**Your goal:**
Down to the last line, print the data that follows exactly, without its pictures.

**Given entries:**

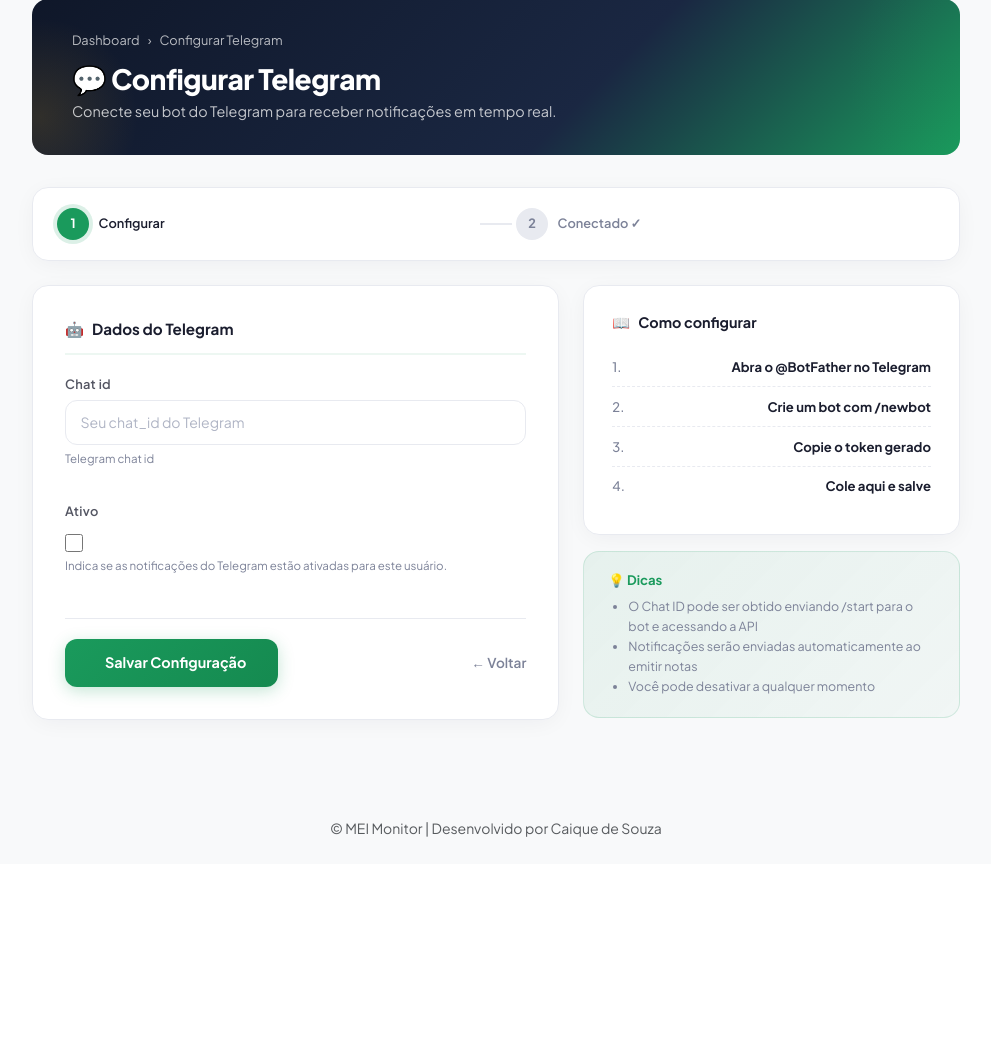
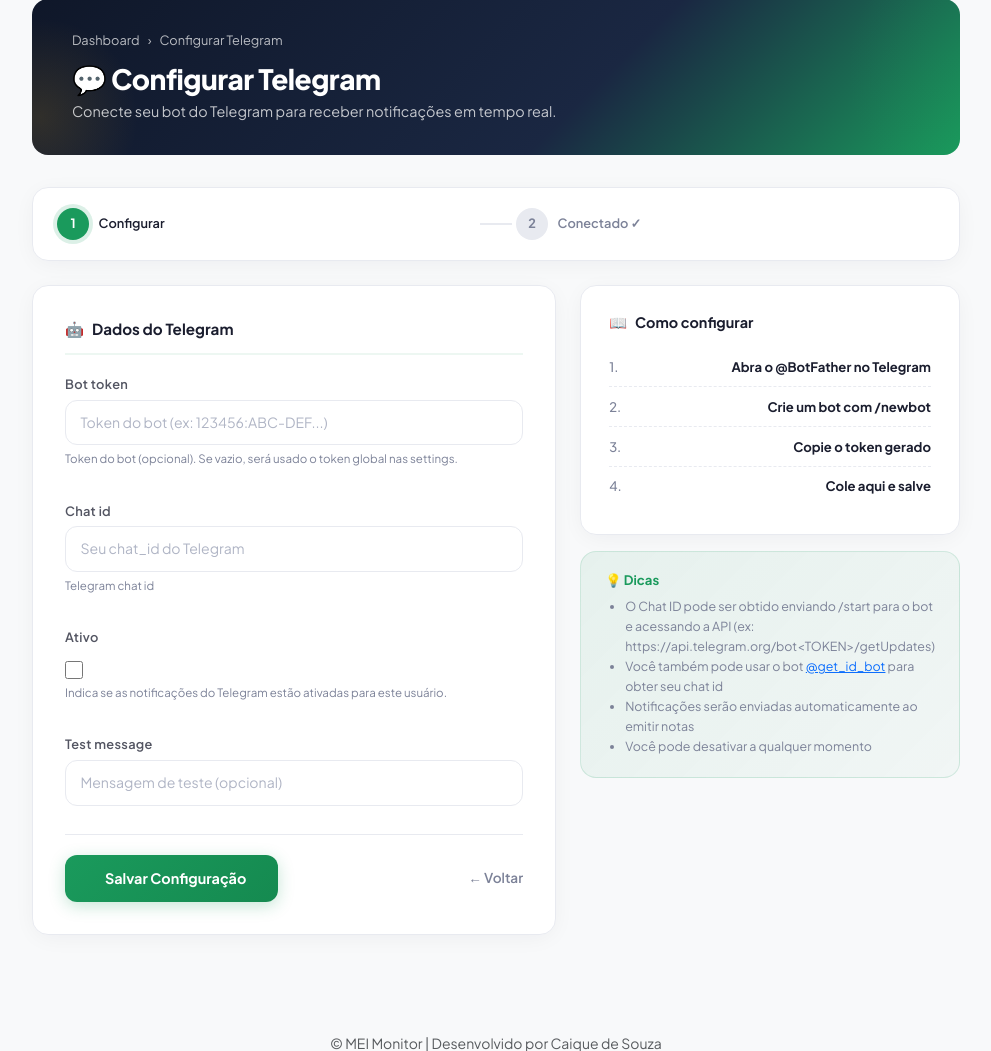
Before and after one commit to 95Caique/mei_monitor, a Django app: page /telegram/profile/ in a window 1280 px wide. Shown: the part 105-1156 px from the top of the page, without its empty margins (144-1135 px from the left). Before the commit the page ends 942 px from the top, so only its background shows below. Run offline with Django 5.2, Linux system fonts and the light colour scheme; the visitor is signed in with stand-in values (Sample User, id 1); data comes from the database, SQL or seed files in the repository.

Commit message:
FIX: Mudança e ajuste na forma de conectar com o telegram, deixando cada usuário preencher seu codigo do telegram. Validei a notificação também, chegou 100% bmas em que lapidar a mensagem

```diff
--- a/requirements.txt
+++ b/requirements.txt
@@ -1,3 +1,5 @@
 Django==6.0.2
 django-crontab==0.7.1
 requests>=2.0.0
+pyTelegramBotAPI>=4.12.0
+python-dotenv>=1.0.0
--- a/telegram_bot/forms.py
+++ b/telegram_bot/forms.py
@@ -3,9 +3,24 @@ from .models import TelegramProfile
 
 
 class TelegramProfileForm(forms.ModelForm):
+    test_message = forms.CharField(required=False, widget=forms.TextInput(attrs={"placeholder": "Mensagem de teste (opcional)"}))
+
     class Meta:
         model = TelegramProfile
-        fields = ("chat_id", "enabled")
+        fields = ("bot_token", "chat_id", "enabled")
         widgets = {
             "chat_id": forms.TextInput(attrs={"placeholder": "Seu chat_id do Telegram"}),
+            "bot_token": forms.TextInput(attrs={"placeholder": "Token do bot (ex: 123456:ABC-DEF...)"}),
         }
+
+    def clean_chat_id(self):
+        v = self.cleaned_data.get('chat_id')
+        if v:
+            return v.strip()
+        return v
+
+    def clean_bot_token(self):
+        v = self.cleaned_data.get('bot_token')
+        if v:
+            return v.strip()
+        return v
--- a/telegram_bot/models.py
+++ b/telegram_bot/models.py
@@ -8,6 +8,7 @@ class TelegramProfile(models.Model):
         on_delete=models.CASCADE,
         related_name="telegram_profile",
     )
+    bot_token = models.CharField(max_length=256, blank=True, null=True, help_text="Token do bot (opcional). Se vazio, será usado o token global nas settings.")
     chat_id = models.CharField(max_length=64, blank=True, null=True, help_text="Telegram chat id")
     enabled = models.BooleanField(default=False, verbose_name="Ativo", help_text="Indica se as notificações do Telegram estão ativadas para este usuário.")
     criado_em = models.DateTimeField(auto_now_add=True)
--- a/telegram_bot/views.py
+++ b/telegram_bot/views.py
@@ -1,8 +1,11 @@
 from django.shortcuts import render, redirect, get_object_or_404
 from django.contrib.auth.decorators import login_required
+from django.contrib import messages
 
 from .forms import TelegramProfileForm
 from .models import TelegramProfile
+from .services import send_message
+from django.conf import settings
 
 
 @login_required
@@ -11,9 +14,20 @@ def edit_profile(request):
     if request.method == 'POST':
         form = TelegramProfileForm(request.POST, instance=profile)
         if form.is_valid():
-            form.save()
+            tp = form.save()
+            test_text = form.cleaned_data.get('test_message')
+            if test_text:
+                token = tp.bot_token or getattr(settings, 'TELEGRAM_BOT_TOKEN', None)
+                chat = tp.chat_id
+                ok = send_message(token, chat, test_text)
+                if ok:
+                    messages.success(request, 'Mensagem de teste enviada com sucesso!')
+                else:
+                    messages.error(request, 'Falha ao enviar a mensagem de teste. Verifique o token/chat_id.')
+            else:
+                messages.success(request, 'Configurações salvas.')
             return redirect('telegram_bot:profile')
     else:
         form = TelegramProfileForm(instance=profile)
 
-    return render(request, 'telegram_bot/profile.html', {'form': form})
+    return render(request, 'telegram_bot/profile.html', {'form': form, 'profile': profile})
--- a/templates/telegram_bot/profile.html
+++ b/templates/telegram_bot/profile.html
@@ -8,8 +8,17 @@
 <link rel="stylesheet" href="{% static 'css/create_invoice.css' %}">
 {% endblock %}
 
+
 {% block content %}
 <div class="invoice-page">
+
+  {% if messages %}
+  <div class="messages">
+    {% for message in messages %}
+      <div class="alert {% if message.tags %}alert-{{ message.tags }}{% endif %}">{{ message }}</div>
+    {% endfor %}
+  </div>
+  {% endif %}
 
   <!-- HERO -->
   <div class="invoice-hero">
@@ -69,14 +78,6 @@
         </div>
         {% endfor %}
 
-        {% if form.non_field_errors %}
-        <div class="errorlist" style="margin-bottom:1rem;">
-          {% for error in form.non_field_errors %}
-          <p>⚠ {{ error }}</p>
-          {% endfor %}
-        </div>
-        {% endif %}
-
         <div class="form-actions">
           <button type="submit" class="btn-submit">
             <span></span> Salvar Configuração
@@ -111,7 +112,8 @@
       <div class="tips-card">
         <h4>💡 Dicas</h4>
         <ul>
-          <li>O Chat ID pode ser obtido enviando /start para o bot e acessando a API</li>
+          <li>O Chat ID pode ser obtido enviando /start para o bot e acessando a API (ex: https://api.telegram.org/bot&lt;TOKEN&gt;/getUpdates)</li>
+          <li>Você também pode usar o bot <a href="https://t.me/get_id_bot" target="_blank">@get_id_bot</a> para obter seu chat id</li>
           <li>Notificações serão enviadas automaticamente ao emitir notas</li>
           <li>Você pode desativar a qualquer momento</li>
         </ul>
```
Also changed, not shown: config/settings.py (+11 -8 lines), telegram_bot/management/commands/send_telegram_test.py (added, +22 -0 lines), telegram_bot/services.py (+34 -0 lines), telegram_bot/migrations/0002_telegramprofile_bot_token_and_more.py (added).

**Task solution:**
Before and after one commit to 95Caique/mei_monitor, a Django app: page /telegram/profile/ in a window 1280 px wide. Shown: the part 105-1156 px from the top of the page, without its empty margins (144-1135 px from the left). Before the commit the page ends 942 px from the top, so only its background shows below. Run offline with Django 5.2, Linux system fonts and the light colour scheme; the visitor is signed in with stand-in values (Sample User, id 1); data comes from the database, SQL or seed files in the repository.

Commit message:
FIX: Mudança e ajuste na forma de conectar com o telegram, deixando cada usuário preencher seu codigo do telegram. Validei a notificação também, chegou 100% bmas em que lapidar a mensagem

```diff
--- a/requirements.txt
+++ b/requirements.txt
@@ -1,3 +1,5 @@
 Django==6.0.2
 django-crontab==0.7.1
 requests>=2.0.0
+pyTelegramBotAPI>=4.12.0
+python-dotenv>=1.0.0
--- a/telegram_bot/forms.py
+++ b/telegram_bot/forms.py
@@ -3,9 +3,24 @@ from .models import TelegramProfile
 
 
 class TelegramProfileForm(forms.ModelForm):
+    test_message = forms.CharField(required=False, widget=forms.TextInput(attrs={"placeholder": "Mensagem de teste (opcional)"}))
+
     class Meta:
         model = TelegramProfile
-        fields = ("chat_id", "enabled")
+        fields = ("bot_token", "chat_id", "enabled")
         widgets = {
             "chat_id": forms.TextInput(attrs={"placeholder": "Seu chat_id do Telegram"}),
+            "bot_token": forms.TextInput(attrs={"placeholder": "Token do bot (ex: 123456:ABC-DEF...)"}),
         }
+
+    def clean_chat_id(self):
+        v = self.cleaned_data.get('chat_id')
+        if v:
+            return v.strip()
+        return v
+
+    def clean_bot_token(self):
+        v = self.cleaned_data.get('bot_token')
+        if v:
+            return v.strip()
+        return v
--- a/telegram_bot/models.py
+++ b/telegram_bot/models.py
@@ -8,6 +8,7 @@ class TelegramProfile(models.Model):
         on_delete=models.CASCADE,
         related_name="telegram_profile",
     )
+    bot_token = models.CharField(max_length=256, blank=True, null=True, help_text="Token do bot (opcional). Se vazio, será usado o token global nas settings.")
     chat_id = models.CharField(max_length=64, blank=True, null=True, help_text="Telegram chat id")
     enabled = models.BooleanField(default=False, verbose_name="Ativo", help_text="Indica se as notificações do Telegram estão ativadas para este usuário.")
     criado_em = models.DateTimeField(auto_now_add=True)
--- a/telegram_bot/views.py
+++ b/telegram_bot/views.py
@@ -1,8 +1,11 @@
 from django.shortcuts import render, redirect, get_object_or_404
 from django.contrib.auth.decorators import login_required
+from django.contrib import messages
 
 from .forms import TelegramProfileForm
 from .models import TelegramProfile
+from .services import send_message
+from django.conf import settings
 
 
 @login_required
@@ -11,9 +14,20 @@ def edit_profile(request):
     if request.method == 'POST':
         form = TelegramProfileForm(request.POST, instance=profile)
         if form.is_valid():
-            form.save()
+            tp = form.save()
+            test_text = form.cleaned_data.get('test_message')
+            if test_text:
+                token = tp.bot_token or getattr(settings, 'TELEGRAM_BOT_TOKEN', None)
+                chat = tp.chat_id
+                ok = send_message(token, chat, test_text)
+                if ok:
+                    messages.success(request, 'Mensagem de teste enviada com sucesso!')
+                else:
+                    messages.error(request, 'Falha ao enviar a mensagem de teste. Verifique o token/chat_id.')
+            else:
+                messages.success(request, 'Configurações salvas.')
             return redirect('telegram_bot:profile')
     else:
         form = TelegramProfileForm(instance=profile)
 
-    return render(request, 'telegram_bot/profile.html', {'form': form})
+    return render(request, 'telegram_bot/profile.html', {'form': form, 'profile': profile})
--- a/templates/telegram_bot/profile.html
+++ b/templates/telegram_bot/profile.html
@@ -8,8 +8,17 @@
 <link rel="stylesheet" href="{% static 'css/create_invoice.css' %}">
 {% endblock %}
 
+
 {% block content %}
 <div class="invoice-page">
+
+  {% if messages %}
+  <div class="messages">
+    {% for message in messages %}
+      <div class="alert {% if message.tags %}alert-{{ message.tags }}{% endif %}">{{ message }}</div>
+    {% endfor %}
+  </div>
+  {% endif %}
 
   <!-- HERO -->
   <div class="invoice-hero">
@@ -69,14 +78,6 @@
         </div>
         {% endfor %}
 
-        {% if form.non_field_errors %}
-        <div class="errorlist" style="margin-bottom:1rem;">
-          {% for error in form.non_field_errors %}
-          <p>⚠ {{ error }}</p>
-          {% endfor %}
-        </div>
-        {% endif %}
-
         <div class="form-actions">
           <button type="submit" class="btn-submit">
             <span></span> Salvar Configuração
@@ -111,7 +112,8 @@
       <div class="tips-card">
         <h4>💡 Dicas</h4>
         <ul>
-          <li>O Chat ID pode ser obtido enviando /start para o bot e acessando a API</li>
+          <li>O Chat ID pode ser obtido enviando /start para o bot e acessando a API (ex: https://api.telegram.org/bot&lt;TOKEN&gt;/getUpdates)</li>
+          <li>Você também pode usar o bot <a href="https://t.me/get_id_bot" target="_blank">@get_id_bot</a> para obter seu chat id</li>
           <li>Notificações serão enviadas automaticamente ao emitir notas</li>
           <li>Você pode desativar a qualquer momento</li>
         </ul>
```
Also changed, not shown: config/settings.py (+11 -8 lines), telegram_bot/management/commands/send_telegram_test.py (added, +22 -0 lines), telegram_bot/services.py (+34 -0 lines), telegram_bot/migrations/0002_telegramprofile_bot_token_and_more.py (added).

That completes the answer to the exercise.